Dr. Nancy McGlen's interest in politics seemed almost predestined. Her mother was an "FDR democrat," as McGlen describes her, espousing progressive views about the status of women. Her grandmother, "a phenomenal leader who was way ahead of her time," worked in the War Department and was appointed postmaster in the town of Hannibal, N.Y., by President Roosevelt. She's even a distant relative of Belva Lockwood, a one-time presidential candidate and tireless advocate of women's rights. "I've been blessed with great role models," she says.
McGlen has carried on this family tradition as a scholar and educator on women's issues. She is a prolific author and speaker, and she has been awarded numerous honors for her work in the field. Her most recent recognition came in March, when she was inducted into the WNY Women's Hall of Fame for her personal and professional efforts in advocating, inspiring and educating women.
McGlen's entrée into the field came in 1974, while she was an assistant professor in the department of political science at the State University of New York at Buffalo. Her chairperson suggested she teach a course on women and politics.
"There wasn't much out there in that field or on women in general," McGlen says. She began doing her own research, which led to the publication of her first book, "Women's Rights: The Struggle for Equality in the 19th and 20th Centuries." Since then, McGlen has co-authored an additional three books (one of which is in its fourth edition), authored or co-authored more than two dozen articles and chapters, presented at nearly 40 professional conferences, and spoken to community groups throughout Western New York. Her main focus has been on the discrimination of women, which was prompted by her discovery of the "stunning" disparities in opportunities, politics and careers between men and women.

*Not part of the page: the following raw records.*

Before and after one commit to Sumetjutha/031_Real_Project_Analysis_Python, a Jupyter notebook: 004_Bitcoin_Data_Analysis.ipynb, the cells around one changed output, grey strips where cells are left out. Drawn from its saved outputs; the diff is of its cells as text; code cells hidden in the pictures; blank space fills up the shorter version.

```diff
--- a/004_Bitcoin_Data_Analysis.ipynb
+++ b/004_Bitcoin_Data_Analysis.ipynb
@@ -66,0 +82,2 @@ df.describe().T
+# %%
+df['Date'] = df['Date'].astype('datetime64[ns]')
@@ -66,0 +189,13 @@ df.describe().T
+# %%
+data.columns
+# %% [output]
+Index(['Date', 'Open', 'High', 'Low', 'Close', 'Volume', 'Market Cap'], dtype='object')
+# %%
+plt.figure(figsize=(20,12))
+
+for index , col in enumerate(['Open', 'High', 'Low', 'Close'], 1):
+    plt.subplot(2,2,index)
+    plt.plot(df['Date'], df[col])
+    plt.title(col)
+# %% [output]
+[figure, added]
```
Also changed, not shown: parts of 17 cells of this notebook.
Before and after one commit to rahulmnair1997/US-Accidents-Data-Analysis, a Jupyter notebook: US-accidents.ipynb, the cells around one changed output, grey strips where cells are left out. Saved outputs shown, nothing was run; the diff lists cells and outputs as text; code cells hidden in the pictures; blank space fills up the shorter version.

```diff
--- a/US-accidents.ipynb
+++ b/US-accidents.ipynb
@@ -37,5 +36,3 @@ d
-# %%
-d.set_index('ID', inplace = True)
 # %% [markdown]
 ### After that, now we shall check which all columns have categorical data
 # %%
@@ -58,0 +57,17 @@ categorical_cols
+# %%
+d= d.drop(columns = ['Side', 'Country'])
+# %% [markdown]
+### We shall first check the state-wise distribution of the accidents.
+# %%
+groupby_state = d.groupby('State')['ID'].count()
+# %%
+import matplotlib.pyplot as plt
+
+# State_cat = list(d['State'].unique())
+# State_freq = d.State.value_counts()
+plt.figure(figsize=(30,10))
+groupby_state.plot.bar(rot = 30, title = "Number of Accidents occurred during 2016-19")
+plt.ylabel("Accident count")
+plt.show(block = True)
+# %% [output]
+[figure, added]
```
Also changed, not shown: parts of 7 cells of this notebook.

"For many years I have been the only person in Western New York to speak about women's issues," she notes. "Most of my talks highlight the discrepancies and how women can work toward eliminating those discrepancies."
McGlen's involvement in women's issues is not limited to her professional activities. She is also actively involved in the community, serving as a member of the Niagara County Commission on the Status of Women and a board member and co-president of the YWCA of Niagara. She has been president of the Grand Island Business and Professional Women's Club and a member of the Committee for Women Run New York Celebration. She served as chair for the first and second Niagara County Institute for Public Leadership, a YWCA program to train women for political leadership. As the past co-chair of the Leadership Committee for the Niagara County Commission on the Status of Women, she was the co-author of the first report on the political status of women in Niagara County.
MMcGlen brings her passion for women's issues into her classroom as well. She helped to establish the Women's Studies Program at Niagara, which analyzes the historical, economic, political, social, and cultural experiences of women. She says she is fortunate to have the opportunity to educate students about the status of women, and to mentor both students and young faculty.
"Ultimately, it's what you do for others," McGlen says, "not what you do for yourself."
This philosophy is clearly a guiding principle for McGlen, who says she will continue working on projects that educate and train women to help eliminate some of the inequities that exist. "There are so many women, because of the fact they are women, who still stuffer in this society," she says." There's so much work to be done."